To evaluate the microbiological profile and outcome in cases with infective keratitis in Stevens–Johnson syndrome (SJS).
Eighty-three eyes of 68 patients with SJS presenting with microbial keratitis were recruited and managed with standard antimicrobial therapy.

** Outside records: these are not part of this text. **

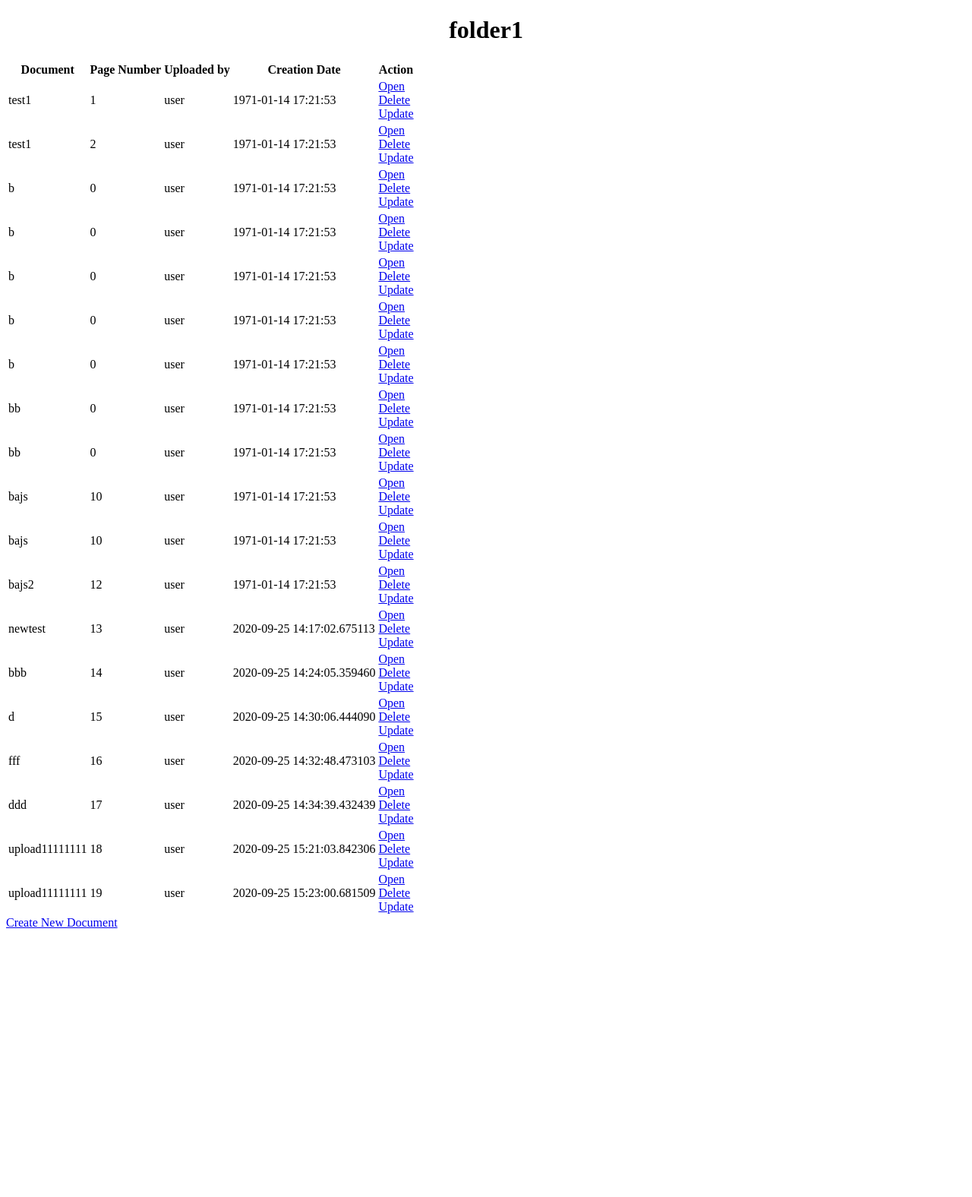
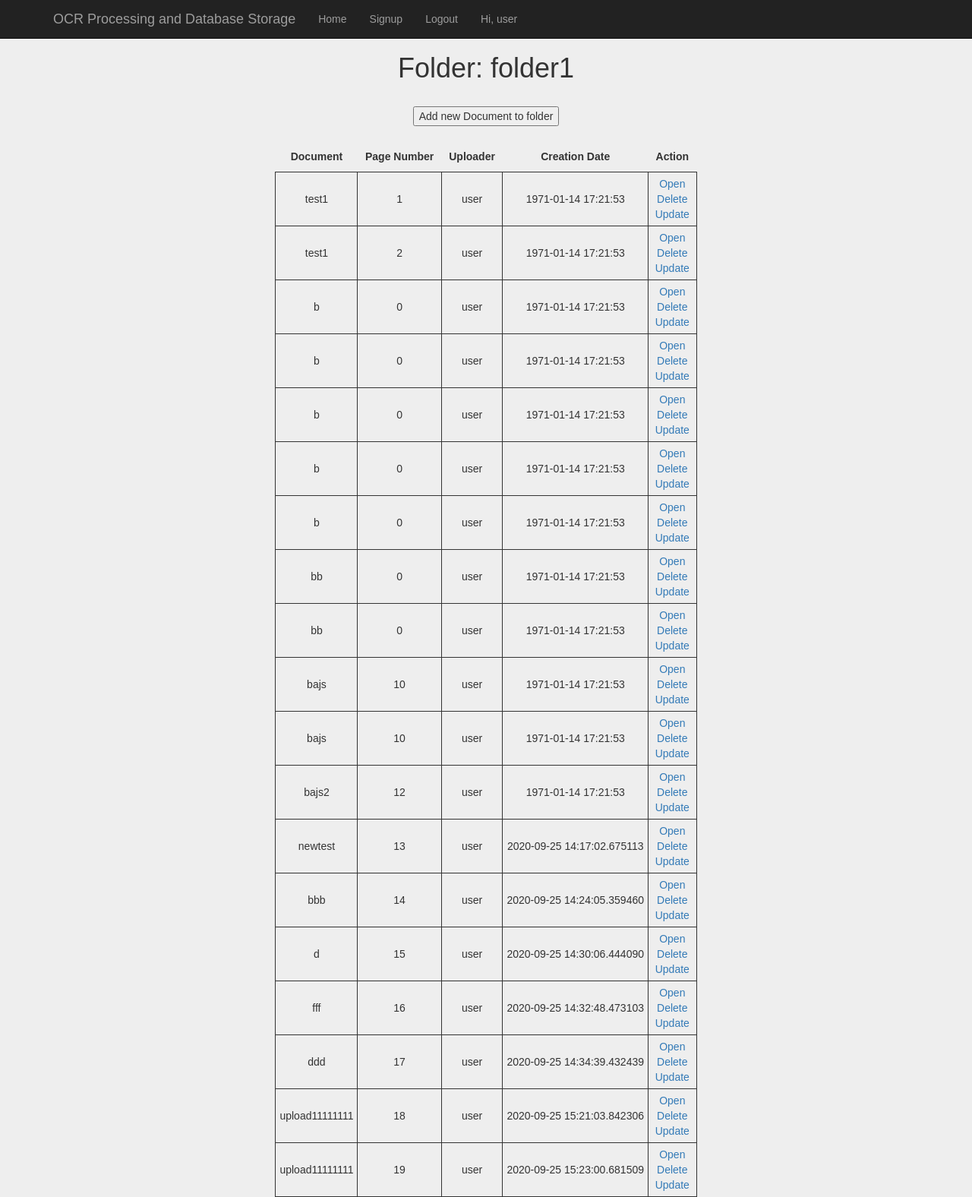
Before and after one commit to mirwartel/ocrServer, a Flask app: page /folder/1 in a window 1280 px wide. Shown: the whole page at 76% size. Before the commit the page ends 1222 px from the top, so only its background shows below. Run offline with Flask 2, Linux system fonts and the light colour scheme; a user stored in the database is signed in; data comes from the database, SQL or seed files in the repository; some libraries are stand-ins or nearby versions.

Commit message:
fixed navbar and css

```diff
--- a/ocrApp/static/css/main.css
+++ b/ocrApp/static/css/main.css
@@ -1,28 +1,61 @@
 body {
+
+
+  background-color: #eee;
+
+  padding-top: 50px;
 
   text-align: center;
 
 
   font-family: sans-serif;
+
+  padding-top: 50px;
+
+.starter-template {
+  padding: 40px 15px;
+  text-align: center;
+}
+}
+th {
+padding: 10px;
+
+    text-align:center
+
+
 }
 
+
+
 table {
+
+    text-align: center;
+
+    table-layout: auto;
     margin-left:auto;
     margin-right:auto;
     border-collapse: collapse;
+
 }
 
 td{
-align: center;
-padding: 5px;
+    white-space: nowrap;
+    align: center;
+    padding: 5px;
     border: 1px solid #333;
 }
+
+
 
 .form{
     text-align: center;
     margin-top: 20px;
 }
 
+input[type=file] {
+    margin: 0 auto;
+}
+
 #content{
     width: 70%;
 }
--- a/ocrApp/templates/base.html
+++ b/ocrApp/templates/base.html
@@ -1,18 +1,55 @@
-<!DOCTYPE html>
-<html lang="en">
-<head>
-    <meta charset="UTF-8">
-    <meta name="viewport" content="width=device-width, initial-scale=1.0">
-    <meta http-equiv="X-UA-Compatible" content="ie=edge">
-<!--    <link rel="stylesheet"  href="{{ url_for('static', filename='css/main.css') }}">-->
-    {% block styles %}
+{% extends 'bootstrap/base.html' %}
 
-    {% endblock %}
+{% if current_user.is_authenticated %}
+{% set navigation_bar = [
+('/', 'index', 'Home'),
+('/signup', 'signup', 'Signup'),
+('/logout', 'logout', 'Logout')
 
-    {% block head %}{% endblock %}
-</head>
-<body>
-    {% block body %}{% endblock %}
+] -%}
+{% else %}
+{% set navigation_bar = [
+('/', 'index', 'Home'),
+('/signup', 'signup', 'Signup'),
+('/login', 'login', 'Login')
 
-</body>
-</html>
+] -%}
+{% endif %}
+{% set active_page = active_page|default('index') -%}
+
+
+
+{% block navbar %}
+<div class="navbar navbar-fixed-top">
+    <nav class="navbar navbar-inverse navbar-fixed-top">
+        <div class="container">
+            <div class="navbar-header">
+                <button type="button" class="navbar-toggle collapsed" data-toggle="collapse" data-target="#navbar"
+                        aria-expanded="false" aria-controls="navbar">
+                    <span class="sr-only">Toggle navigation</span>
+                    <span class="icon-bar"></span>
+                    <span class="icon-bar"></span>
+                    <span class="icon-bar"></span>
+                </button>
+                <a class="navbar-brand" href="/">OCR Processing and Database Storage</a>
+            </div>
+            <div id="navbar" class="collapse navbar-collapse">
+
+                <ul class="nav navbar-nav">
+                    {% for href, id, caption in navigation_bar %}
+                    <li {% if id== active_page %} class="active" {% endif
+                        %}><a href="{{ href|e }}">{{ caption|e }}</a></li>
+                    {% endfor %}
+                    {% if current_user.is_authenticated %}
+                    <li><a>Hi, {{ current_user.username }}</a></li>
+                    {% endif %}
+                </ul>
+            </div><!--/.nav-collapse -->
+        </div>
+    </nav>
+</div>
+
+
+
+
+{% endblock %}
--- a/ocrApp/templates/folder.html
+++ b/ocrApp/templates/folder.html
@@ -1,20 +1,37 @@
 {% extends 'base.html' %}
+{% set active_page = "folder{{folder.id}}" %}
+{% block styles %}
+{{super()}}
+<link rel="stylesheet" href="{{url_for('.static', filename='css/main.css')}}">
 
-{% block head %}
-<title>OCR Database</title>
+{% endblock %}
+
+{% block title %}
+OCR Database Folders
+{% endblock %}
+
+{% block navbar %}
+{{super()}}
 {% endblock %}
 
 
-{% block body %}
+{% block content %}
 <div class="content">
-    <h1 style="text-align: center">{{folder.name}}</h1>
+    <h1 style="text-align: center">Folder: {{folder.name}}</h1>
+    <br>
+
+    <form action="/folder/{{folder.id}}/create_new_document">
+        <input type="submit" value="Add new Document to folder"/>
+
+    </form>
+    <br>
 
 
     <table>
         <tr>
             <th>Document</th>
             <th>Page Number</th>
-            <th>Uploaded by</th>
+            <th>Uploader</th>
             <th>Creation Date</th>
 
             <th>Action</th>
@@ -37,7 +54,7 @@
         </tr>
         {% endfor %}
     </table>
-  <a href="/folder/{{folder.id}}/create_new_document">Create New Document</a>
+
 </div>
 
 {% endblock %}
--- a/ocrApp/views.py
+++ b/ocrApp/views.py
@@ -1,5 +1,4 @@
 import os
-
 
 from werkzeug.utils import secure_filename
 
@@ -15,6 +14,7 @@ from wtforms import StringField, PasswordField, BooleanField
 from wtforms.validators import InputRequired, Email, Length
 from werkzeug.security import generate_password_hash, check_password_hash
 from flask_login import LoginManager, login_user, login_required, logout_user, current_user
+from flask_bootstrap import Bootstrap
 
 ALLOWED_EXTENSIONS = {'txt', 'pdf', 'png', 'jpg', 'jpeg', 'gif'}
 login_manager = LoginManager()
@@ -22,50 +22,29 @@ login_manager.init_app(app)
 login_manager.login_view = 'login'
 
 
-
 def allowed_file(filename):
     return '.' in filename and \
            filename.rsplit('.', 1)[1].lower() in ALLOWED_EXTENSIONS
 
 
-@app.route('/', methods=['POST', 'GET'])
+@app.route('/', methods=['GET'])
 def index():
-    if request.method == 'POST':
-        task_content = request.form['content']
-        new_task = Todo(content=task_content)
-        try:
-            db.session.add(new_task)
-            db.session.commit()
-            return redirect('/')
-        except:
-            return 'There was an issue adding your task.'
-    else:
-        folders = Folder.query.order_by(Folder.id).all()
-        print(folders)
-        return render_template("index.html", folders=folders)
+    folders = Folder.query.order_by(Folder.id).all()
+    print(folders)
+    return render_template("index.html", folders=folders)
 
 
-@app.route('/folder/<int:id>', methods=['POST', 'GET'])
-@login_required
+@app.route('/folder/<int:id>', methods=['GET'])
 def folder(id):
     folder_to_open = Folder.query.get_or_404(id)
-    if request.method == 'POST':
-        task_content = request.form['content']
-        new_task = Todo(content=task_content)
-        try:
-            db.session.add(new_task)
-            db.session.commit()
-            return redirect('/')
-        except:
-            return 'There was an issue adding your task.'
-    else:
 
-        documents = Document.query.filter_by(folder=id).all()
-        print(documents)
-        return render_template("folder.html", folder=folder_to_open, documents=documents)
+    documents = Document.query.filter_by(folder=id).all()
+    print(documents)
+    return render_template("folder.html", folder=folder_to_open, documents=documents)
 
 
 @app.route('/folder/<int:id>/create_new_document', methods=['POST', 'GET'])
+@login_required
 def create_new_document(id):
     uploader = 'user'  # create login system to replace
     folder_to_open = Folder.query.get_or_404(id)
@@ -138,37 +117,35 @@ def document(id):
         return render_template("document.html", document=document_to_open, text=textFromFile)
 
 
-@app.route('/delete/<int:id>')
-def delete(id):
-    task_to_delete = Todo.query.get_or_404(id)
-
-    try:
-        db.session.delete(task_to_delete)
-        db.session.commit()
-        return redirect('/')
-    except:
-        return 'There was a problem deleting that task.'
-
-
-@app.route('/update/<int:id>', methods=['POST', 'GET'])
-def update(id):
-    task = Todo.query.get_or_404(id)
-    if request.method == 'POST':
-        task.content = request.form['content']
-        try:
-            db.session.commit()
-            return redirect('/')
-        except:
-            return 'There was a problem updating that task.'
-    else:
-        return render_template('update.html', task=task)
-
+# @app.route('/delete/<int:id>')
+# def delete(id):
+#     task_to_delete = Todo.query.get_or_404(id)
+#
+#     try:
+#         db.session.delete(task_to_delete)
+#         db.session.commit()
+#         return redirect('/')
+#     except:
+#         return 'There was a problem deleting that task.'
+#
+#
+# @app.route('/update/<int:id>', methods=['POST', 'GET'])
+# def update(id):
+#     task = Todo.query.get_or_404(id)
+#     if request.method == 'POST':
+#         task.content = request.form['content']
+#         try:
+#             db.session.commit()
+#             return redirect('/')
+#         except:
+#             return 'There was a problem updating that task.'
+#     else:
+#         return render_template('update.html', task=task)
+#
 
 @login_manager.user_loader
 def user_loader(user_id):
-
     return User.query.get(user_id)
-
 
 
 @app.route('/login', methods=['POST', 'GET'])
@@ -181,10 +158,15 @@ def login():
                 login_user(user, remember=form.remember.data)
                 return redirect(url_for('index'))
 
-
         return '<h1> invalid username or password</h1>'
 
     return render_template('login.html', form=form)
+
+
+@app.route("/logout")
+def logout():
+    logout_user()
+    return redirect('/')
 
 
 @app.route('/signup', methods=['POST', 'GET'])
```
Also changed, not shown: ocrApp/templates/create_new_document.html (+18 -3 lines), ocrApp/templates/document.html (+12 -4 lines), ocrApp/templates/index.html (+14 -10 lines), ocrApp/templates/login.html (+5 -3 lines), ocrApp/templates/signup.html (+6 -2 lines).
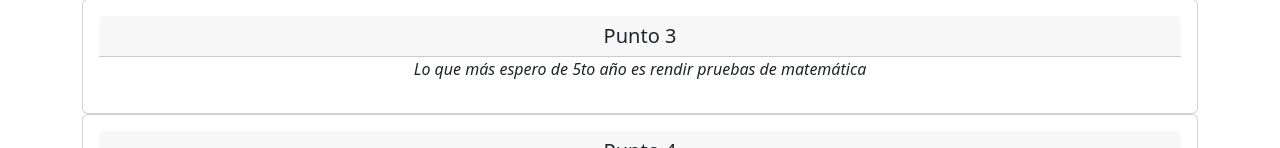
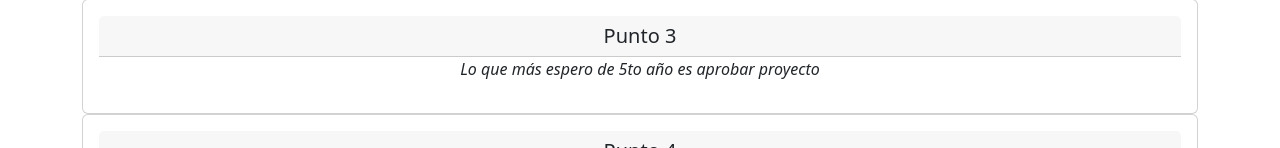
Before and after one commit to Facu-Vaz/RepoPruebaGit, a plain HTML site: page index.html in a window 1280 px wide. Shown: the part 680-828 px from the top of the page. Drawn offline with nearby package versions, Linux system fonts and the light colour scheme.

Commit message:
punto 3 - aprovar proyecto

```diff
--- a/index.html
+++ b/index.html
@@ -97,7 +97,7 @@
       <div class="card">
             <div class="card-body">
             <h5 class="card-header">Punto 3</h5>
-            <p><i>Lo que más espero de 5to año es rendir pruebas de matemática</i></p>
+            <p><i>Lo que más espero de 5to año es aprobar proyecto</i></p>
             </div>
       </div>
       <div class="card">
```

Microbial keratitis developed in 34% of patients with SJS (83 eyes, 68 patients) over a period of 5 years. Four eyes (4.8%) had a history of concurrent topical steroid use at the onset of keratitis. Mean baseline best-corrected visual acuity was 1.8 ± 0.9 logMAR units. The site of corneal ulceration was central in 52 eyes (62.6%), paracentral in 17 eyes (20.5%), and peripheral in 14 eyes (16.8%). The mean ulcer area was 3.9 ± 2.7 mm2. Approximately 15 of 24 (62.5%) culture-positive eyes had bacterial infection, most of which (80%) were caused by Gram-positive bacteria. Polymicrobial infection was noted in 7 of 24 eyes (29.1%). Although 57 of 83 (68.6%) eyes healed with medical therapy, 26 of 83 (31.3%) eyes had corneal perforation and were managed with cyanoacrylate glue application (30.7%) or therapeutic keratoplasty (69.3%). Systemic infection as an inciting factor of SJS and an early presentation for keratitis were the major risk factors associated with corneal perforation. Large mean ulcer size, paracentral ulcers, and punctal involvement were associated with a good visual outcome.
Infective keratitis in SJS is common, and unlike routine cases, surgical intervention is often required. However, the antibiotic sensitivity pattern suggests that resistance is not that high.